Exercise requirements:
Find and copy the lines in the records beneath this task that contain the word "pickupLocation".

----- Material provided

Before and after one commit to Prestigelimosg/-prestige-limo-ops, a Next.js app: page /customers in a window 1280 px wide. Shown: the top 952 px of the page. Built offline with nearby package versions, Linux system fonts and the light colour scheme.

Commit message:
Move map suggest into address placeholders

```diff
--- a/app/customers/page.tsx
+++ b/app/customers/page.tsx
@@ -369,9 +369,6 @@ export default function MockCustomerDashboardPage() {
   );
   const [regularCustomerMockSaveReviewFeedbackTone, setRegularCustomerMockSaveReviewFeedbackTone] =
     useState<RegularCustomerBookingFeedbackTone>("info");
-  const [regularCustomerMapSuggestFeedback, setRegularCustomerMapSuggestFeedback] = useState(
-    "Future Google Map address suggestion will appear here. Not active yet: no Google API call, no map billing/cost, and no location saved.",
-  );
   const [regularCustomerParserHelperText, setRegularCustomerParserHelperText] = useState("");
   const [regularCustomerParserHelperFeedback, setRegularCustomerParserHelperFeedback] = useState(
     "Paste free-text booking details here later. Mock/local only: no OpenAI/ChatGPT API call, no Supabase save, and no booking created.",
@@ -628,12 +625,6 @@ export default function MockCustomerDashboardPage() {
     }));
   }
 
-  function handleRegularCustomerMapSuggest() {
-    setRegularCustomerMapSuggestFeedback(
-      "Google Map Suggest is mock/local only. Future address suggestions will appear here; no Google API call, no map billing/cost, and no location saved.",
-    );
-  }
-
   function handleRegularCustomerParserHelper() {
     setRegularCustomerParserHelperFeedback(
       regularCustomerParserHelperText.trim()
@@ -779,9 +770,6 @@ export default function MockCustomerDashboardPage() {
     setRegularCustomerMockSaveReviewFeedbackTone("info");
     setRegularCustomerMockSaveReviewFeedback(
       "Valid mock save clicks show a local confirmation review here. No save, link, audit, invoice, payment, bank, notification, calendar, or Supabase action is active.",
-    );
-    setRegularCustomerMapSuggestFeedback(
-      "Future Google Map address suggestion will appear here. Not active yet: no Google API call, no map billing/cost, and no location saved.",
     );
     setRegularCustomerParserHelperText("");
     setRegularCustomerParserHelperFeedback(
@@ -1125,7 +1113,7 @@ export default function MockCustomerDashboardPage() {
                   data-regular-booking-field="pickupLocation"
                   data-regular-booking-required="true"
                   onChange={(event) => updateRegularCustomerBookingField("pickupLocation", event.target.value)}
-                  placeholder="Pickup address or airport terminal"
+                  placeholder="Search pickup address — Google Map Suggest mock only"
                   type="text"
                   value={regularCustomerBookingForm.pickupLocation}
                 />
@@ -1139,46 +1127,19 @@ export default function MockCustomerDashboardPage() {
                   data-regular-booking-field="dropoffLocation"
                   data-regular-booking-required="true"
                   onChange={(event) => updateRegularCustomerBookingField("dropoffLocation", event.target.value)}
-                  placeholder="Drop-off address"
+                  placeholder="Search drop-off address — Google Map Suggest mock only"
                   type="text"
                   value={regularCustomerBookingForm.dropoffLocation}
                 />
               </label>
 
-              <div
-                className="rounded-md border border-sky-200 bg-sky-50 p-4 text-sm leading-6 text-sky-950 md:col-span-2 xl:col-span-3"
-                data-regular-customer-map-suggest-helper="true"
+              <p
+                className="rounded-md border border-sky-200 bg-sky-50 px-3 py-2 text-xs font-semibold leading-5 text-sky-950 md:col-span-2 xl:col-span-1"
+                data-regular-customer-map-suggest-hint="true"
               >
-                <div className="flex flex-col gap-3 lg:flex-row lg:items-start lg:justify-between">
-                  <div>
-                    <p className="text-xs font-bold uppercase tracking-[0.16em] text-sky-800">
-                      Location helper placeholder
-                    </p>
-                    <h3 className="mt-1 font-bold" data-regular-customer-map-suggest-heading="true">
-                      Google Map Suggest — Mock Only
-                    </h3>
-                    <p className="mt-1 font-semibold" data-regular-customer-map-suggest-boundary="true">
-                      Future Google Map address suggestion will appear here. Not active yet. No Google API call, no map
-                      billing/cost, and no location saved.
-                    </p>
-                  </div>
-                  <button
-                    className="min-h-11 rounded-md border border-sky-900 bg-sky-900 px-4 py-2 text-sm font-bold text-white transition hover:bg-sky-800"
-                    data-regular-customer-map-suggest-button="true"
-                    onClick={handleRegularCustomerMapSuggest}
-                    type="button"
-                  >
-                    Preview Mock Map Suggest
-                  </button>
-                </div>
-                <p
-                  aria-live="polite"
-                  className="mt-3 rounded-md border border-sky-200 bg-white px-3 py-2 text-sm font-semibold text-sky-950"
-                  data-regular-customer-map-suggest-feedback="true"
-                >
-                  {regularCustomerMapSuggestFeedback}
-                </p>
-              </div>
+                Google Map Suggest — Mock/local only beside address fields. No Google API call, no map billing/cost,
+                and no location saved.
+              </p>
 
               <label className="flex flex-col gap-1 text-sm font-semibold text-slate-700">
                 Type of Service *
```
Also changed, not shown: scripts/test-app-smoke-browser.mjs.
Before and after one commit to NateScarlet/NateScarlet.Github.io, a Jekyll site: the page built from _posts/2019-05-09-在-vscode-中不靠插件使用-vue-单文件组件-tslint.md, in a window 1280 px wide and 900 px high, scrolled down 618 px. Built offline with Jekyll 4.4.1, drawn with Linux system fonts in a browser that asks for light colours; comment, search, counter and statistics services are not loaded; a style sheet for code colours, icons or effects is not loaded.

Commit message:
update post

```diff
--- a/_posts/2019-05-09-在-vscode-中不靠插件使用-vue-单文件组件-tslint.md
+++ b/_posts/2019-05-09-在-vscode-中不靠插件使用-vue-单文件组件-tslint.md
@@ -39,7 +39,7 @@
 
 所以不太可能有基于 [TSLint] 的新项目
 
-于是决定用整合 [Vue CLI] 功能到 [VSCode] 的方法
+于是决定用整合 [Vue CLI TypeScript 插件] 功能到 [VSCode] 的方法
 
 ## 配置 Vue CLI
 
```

----------

Answer to the problem:
                   data-regular-booking-field="pickupLocation"
                   onChange={(event) => updateRegularCustomerBookingField("pickupLocation", event.target.value)}
                   value={regularCustomerBookingForm.pickupLocation}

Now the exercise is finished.